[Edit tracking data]

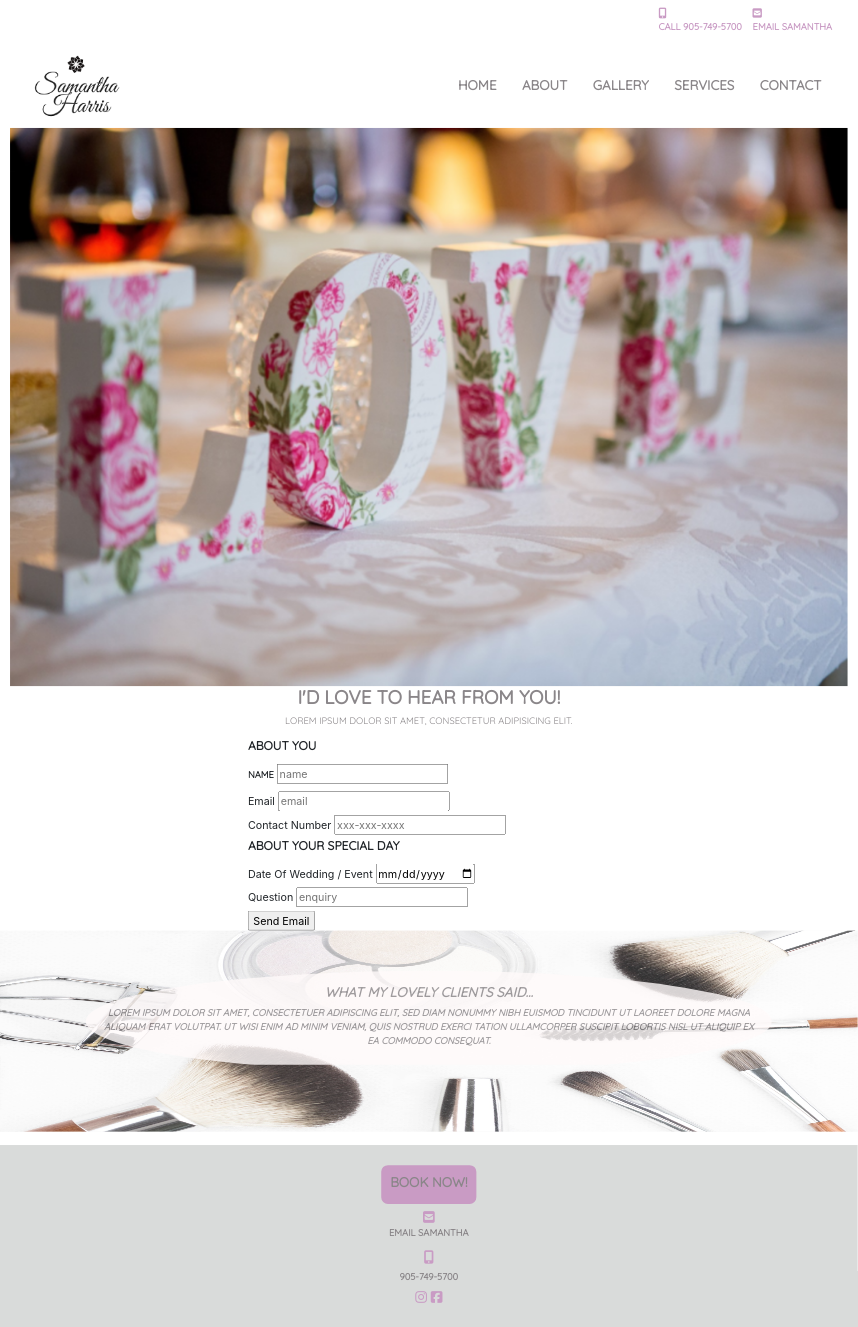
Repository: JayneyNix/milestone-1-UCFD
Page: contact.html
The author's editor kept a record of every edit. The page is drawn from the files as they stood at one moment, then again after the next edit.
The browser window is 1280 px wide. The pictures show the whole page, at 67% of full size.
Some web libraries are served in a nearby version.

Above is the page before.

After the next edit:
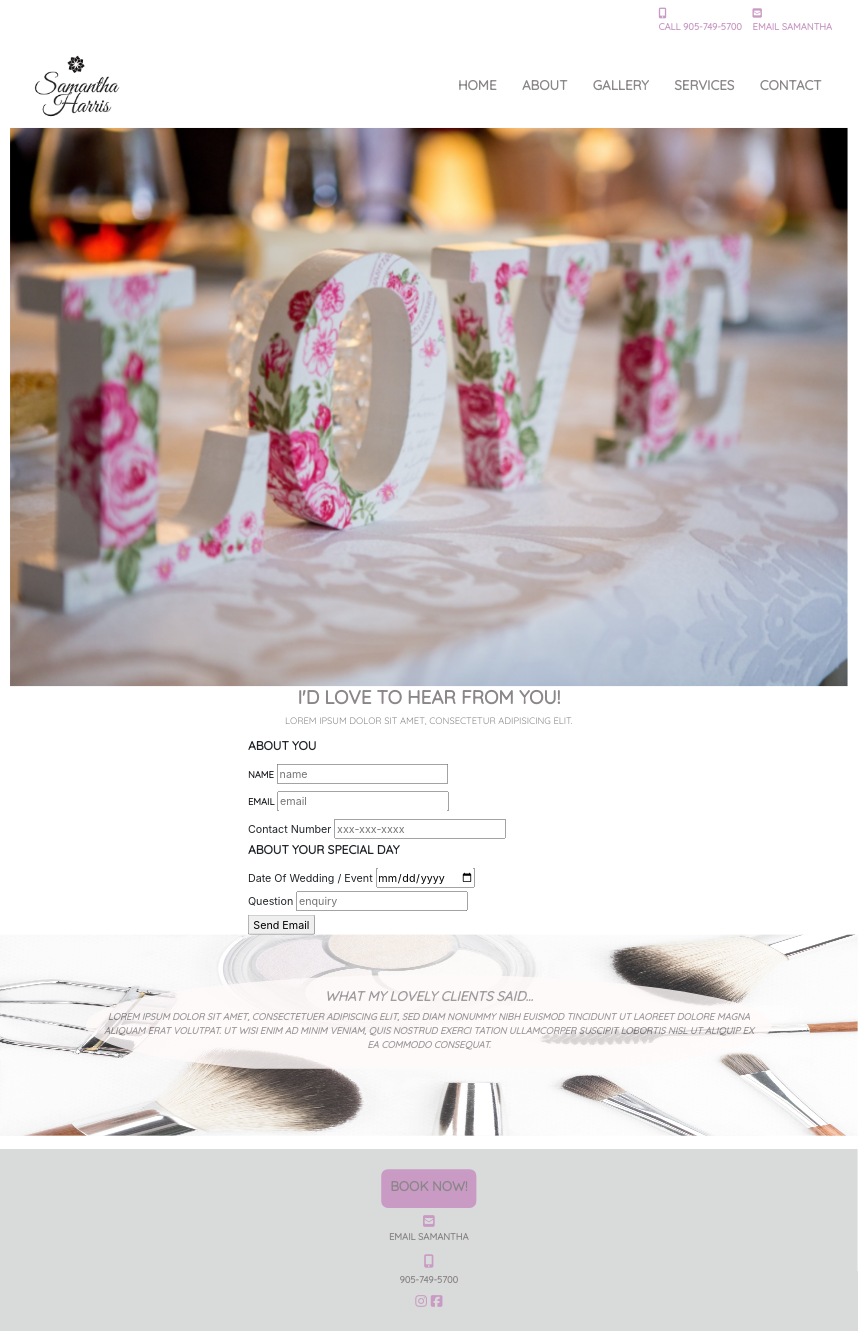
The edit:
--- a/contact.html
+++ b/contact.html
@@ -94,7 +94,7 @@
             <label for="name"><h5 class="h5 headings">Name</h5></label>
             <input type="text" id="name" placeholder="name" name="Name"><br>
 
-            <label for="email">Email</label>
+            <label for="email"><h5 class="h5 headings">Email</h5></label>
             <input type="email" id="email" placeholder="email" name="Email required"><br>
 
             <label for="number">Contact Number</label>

Exercise>
Go through the records above and write out every line exactly, passing over the pictures.

Expected output>
Repository: JayneyNix/milestone-1-UCFD
Page: contact.html
The author's editor kept a record of every edit. The page is drawn from the files as they stood at one moment, then again after the next edit.
The browser window is 1280 px wide. The pictures show the whole page, at 67% of full size.
Some web libraries are served in a nearby version.

Above is the page before.

After the next edit:
The edit:
--- a/contact.html
+++ b/contact.html
@@ -94,7 +94,7 @@
             <label for="name"><h5 class="h5 headings">Name</h5></label>
             <input type="text" id="name" placeholder="name" name="Name"><br>
 
-            <label for="email">Email</label>
+            <label for="email"><h5 class="h5 headings">Email</h5></label>
             <input type="email" id="email" placeholder="email" name="Email required"><br>
 
             <label for="number">Contact Number</label>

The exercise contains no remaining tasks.